The biggest chunk of funding, nearly a quarter of the total, will be directed toward New York City, which has complained, including at the Republican National Convention, that it has been shortchanged in the distribution of such money.
The list of 50 recipient cities that will share about $854.6 million will be announced late Thursday by the Homeland Security Department.
A copy obtained by the Associated Press shows New York City due to receive $207 million, followed by the Washington area with $77.5 million, Los Angeles with $61.2 million and Chicago with $45 million. All the dollar figures are for the 2005 fiscal year.
Under a new addition to the program, the $850 million will include a total of $25 million for nonprofits in certain cities.

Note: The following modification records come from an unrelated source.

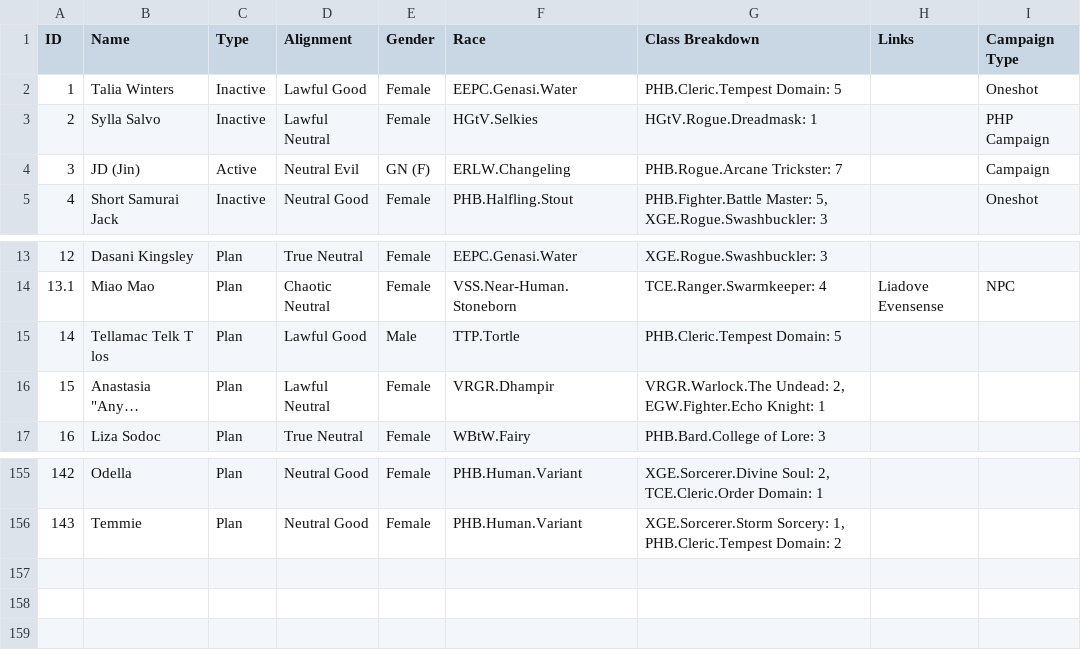
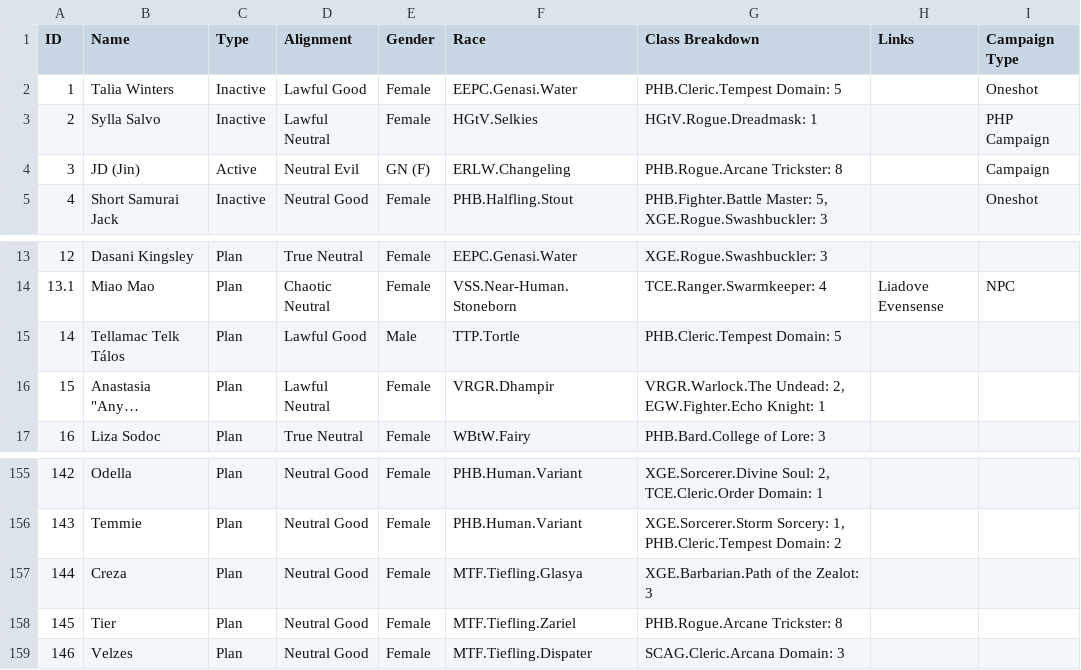
Before and after one commit to flashkid10/my-binder, a CSV file: Data/Characters.csv, drawn as a sheet; only a part is shown, gaps mark what is left out; long unchanged cells end in …; the diff names each change by its address in the sheet, - before the commit and + after, or states it on an @@ line.

Commit message:
Add files via upload

```diff
--- a/Data/Characters.csv
+++ b/Data/Characters.csv
-G4 (Class Breakdown): PHB.Rogue.Arcane Trickster: 7
+G4 (Class Breakdown): PHB.Rogue.Arcane Trickster: 8
-B15 (Name): Tellamac Telk T los
+B15 (Name): Tellamac Telk Tálos
+row 157: 144 | Creza | Plan | Neutral Good | Female | MTF.Tiefling.Glasya | XGE.Barbarian.Path of the Zealot: 3
+row 158: 145 | Tier | Plan | Neutral Good | Female | MTF.Tiefling.Zariel | PHB.Rogue.Arcane Trickster: 8
+row 159: 146 | Velzes | Plan | Neutral Good | Female | MTF.Tiefling.Dispater | SCAG.Cleric.Arcana Domain: 3
```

The dramatic boost for New York, which received less than $50 million in the last installment of such funding, was welcome news to those who had urged the government to pay more attention to terrorism worries in heavily populated areas.
The commission investigating the Sept. 11 attacks had urged the government to rethink the way it distributes funding for local authorities trying to prevent terrorism, singling out New York as a city in need of much more help.
In announcing the figures for her state, Sen. Hillary Rodham Clinton, D-N.Y., said the increase “is a critical and urgently needed step toward helping us address New York’s many homeland security needs.”
The new distribution marked the first time Fort Worth, Texas, has appeared on the list. It is in line for about $5.4 million.
Sen. John Cornyn, R-Texas, said that with the extra money coming to Fort Worth, his state would see an increase of about 28 percent in high-threat money.
But the news wasn’t good for everyone. Fresno, Calif., Richmond, Va., and Albany, N.Y., all of which received money through the program in the last cycle, were left off the list this time.
“We are delighted that the administration seems to recognize New York City’s special plight and the fact that New York has been treated unfairly in the past,” said Sen. Charles Schumer, D-N.Y. “Buffalo and Albany deserve more, and we will fight to get them more dollars in the future.”
The federal funds will be directed to state governments, who will then pass them on to the municipalities.